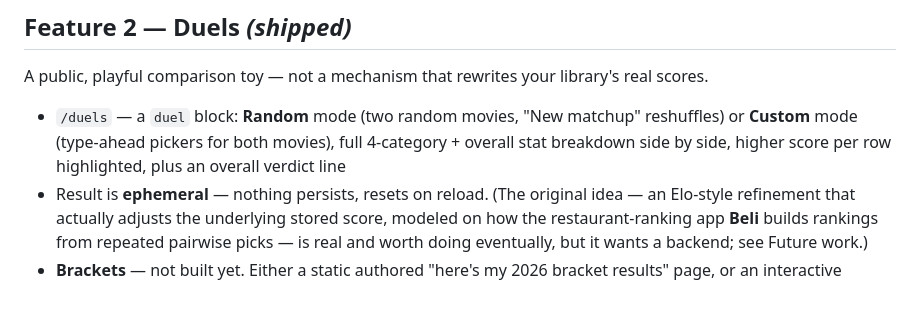
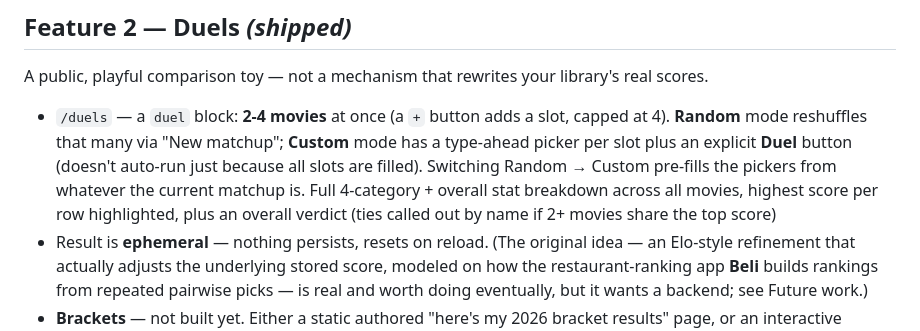
Before and after one commit to costaalacuparmare/cinerank, a Markdown page: README.md, the part around the change. Rendered like a GitHub page; blank space fills up the shorter version.

Commit message:
docs: document Duels 2-4 movie support

```diff
--- a/README.md
+++ b/README.md
@@ -111,9 +111,12 @@ plain `<select>`; genre/vibe stays a dropdown since that list is small and fixed
 
 A public, playful comparison toy — not a mechanism that rewrites your library's real scores.
 
-- `/duels` — a `duel` block: **Random** mode (two random movies, "New matchup" reshuffles) or
-  **Custom** mode (type-ahead pickers for both movies), full 4-category + overall stat breakdown
-  side by side, higher score per row highlighted, plus an overall verdict line
+- `/duels` — a `duel` block: **2-4 movies** at once (a `+` button adds a slot, capped at 4).
+  **Random** mode reshuffles that many via "New matchup"; **Custom** mode has a type-ahead picker
+  per slot plus an explicit **Duel** button (doesn't auto-run just because all slots are filled).
+  Switching Random → Custom pre-fills the pickers from whatever the current matchup is. Full
+  4-category + overall stat breakdown across all movies, highest score per row highlighted, plus
+  an overall verdict (ties called out by name if 2+ movies share the top score)
 - Result is **ephemeral** — nothing persists, resets on reload. (The original idea — an
   Elo-style refinement that actually adjusts the underlying stored score, modeled on how the
   restaurant-ranking app **Beli** builds rankings from repeated pairwise picks — is real and worth
```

┄┄┄┄┄┄

> Task brief
For every line above with the word "that" in it, make a copy.

> Your response
@@ -111,9 +111,12 @@ plain `<select>`; genre/vibe stays a dropdown since that list is small and fixed
 A public, playful comparison toy — not a mechanism that rewrites your library's real scores.
+  **Random** mode reshuffles that many via "New matchup"; **Custom** mode has a type-ahead picker
   Elo-style refinement that actually adjusts the underlying stored score, modeled on how the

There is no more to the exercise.